Task statement: All the entries need to be duplicated exactly, with the pictures omitted.

╭─ Provided entries

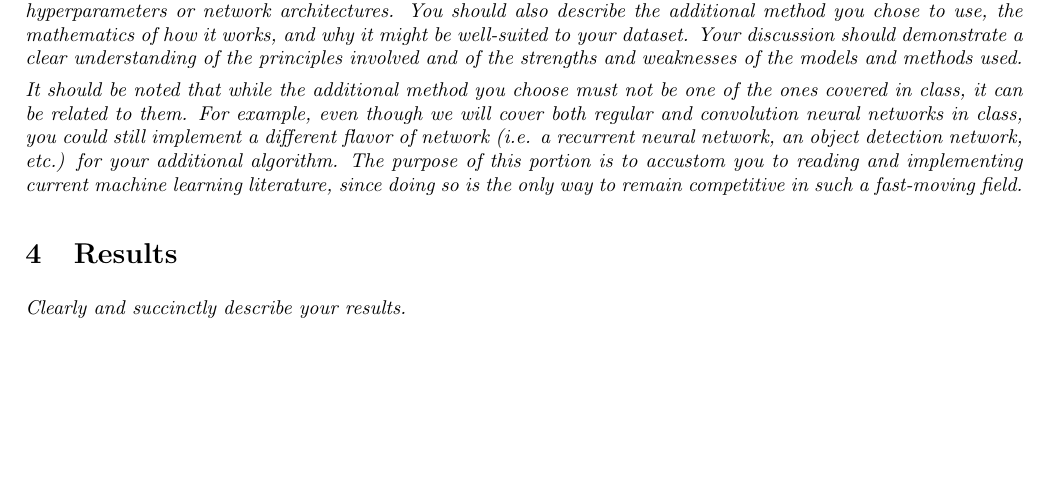
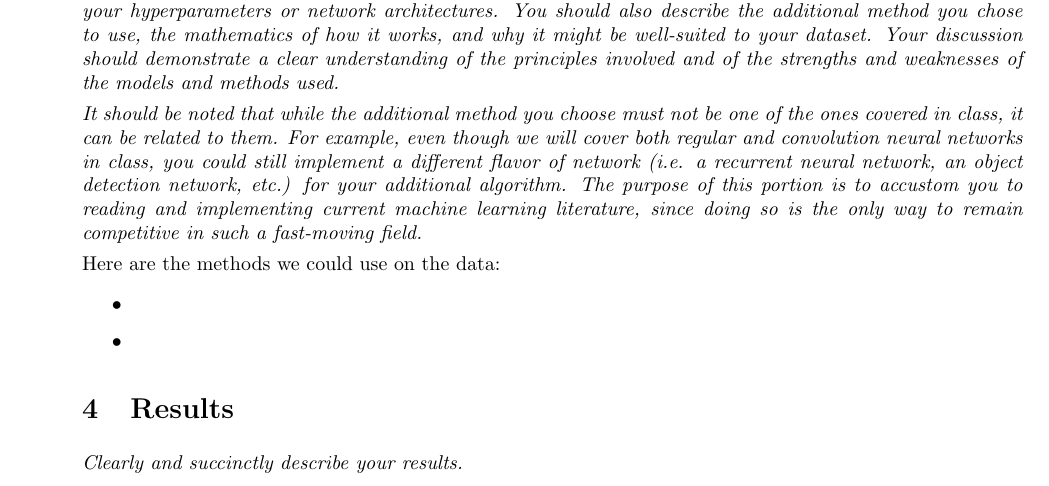
Before and after one commit to paskett/baby-cry-prediction, a LaTeX paper (write_up/baby_cry.tex): part of page 1 of 2, cut so that both start at the same text, the shorter picture padded with empty space. Compiled offline with pdfLaTeX.

```diff
--- a/write_up/baby_cry.tex
+++ b/write_up/baby_cry.tex
@@ -1,6 +1,6 @@
 \documentclass[10pt,letterpaper]{article}
 \usepackage{fullpage}
-\usepackage[top=1.75cm, bottom=2cm, left=2cm, right=2cm]{geometry}
+\usepackage[top=1.75cm, bottom=2cm, left=3cm, right=2cm]{geometry}
 \usepackage{amsmath,amsthm,amsfonts,amssymb,amscd}
 \usepackage{lastpage}
 \usepackage{enumerate}
@@ -59,6 +59,13 @@
 
 \textit{It should be noted that while the additional method you choose must not be one of the ones covered in class, it can be related to them. For example, even though we will cover both regular and convolution neural networks in class, you could still implement a different flavor of network (i.e. a recurrent neural network, an object detection network, etc.) for your additional algorithm. The purpose of this portion is to accustom you to reading and implementing current machine learning literature, since doing so is the only way to remain competitive in such a fast-moving field.}
 
+Here are the methods we could use on the data:
+\begin{itemize}
+   \item
+   \item
+\end{itemize}
+
+
 \section{Results}
 \textit{Clearly and succinctly describe your results.}
 
```
Also changed, not shown: write_up/baby_cry.pdf, 5 other files.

╰─

Solved problem:
Before and after one commit to paskett/baby-cry-prediction, a LaTeX paper (write_up/baby_cry.tex): part of page 1 of 2, cut so that both start at the same text, the shorter picture padded with empty space. Compiled offline with pdfLaTeX.

```diff
--- a/write_up/baby_cry.tex
+++ b/write_up/baby_cry.tex
@@ -1,6 +1,6 @@
 \documentclass[10pt,letterpaper]{article}
 \usepackage{fullpage}
-\usepackage[top=1.75cm, bottom=2cm, left=2cm, right=2cm]{geometry}
+\usepackage[top=1.75cm, bottom=2cm, left=3cm, right=2cm]{geometry}
 \usepackage{amsmath,amsthm,amsfonts,amssymb,amscd}
 \usepackage{lastpage}
 \usepackage{enumerate}
@@ -59,6 +59,13 @@
 
 \textit{It should be noted that while the additional method you choose must not be one of the ones covered in class, it can be related to them. For example, even though we will cover both regular and convolution neural networks in class, you could still implement a different flavor of network (i.e. a recurrent neural network, an object detection network, etc.) for your additional algorithm. The purpose of this portion is to accustom you to reading and implementing current machine learning literature, since doing so is the only way to remain competitive in such a fast-moving field.}
 
+Here are the methods we could use on the data:
+\begin{itemize}
+   \item
+   \item
+\end{itemize}
+
+
 \section{Results}
 \textit{Clearly and succinctly describe your results.}
 
```
Also changed, not shown: write_up/baby_cry.pdf, 5 other files.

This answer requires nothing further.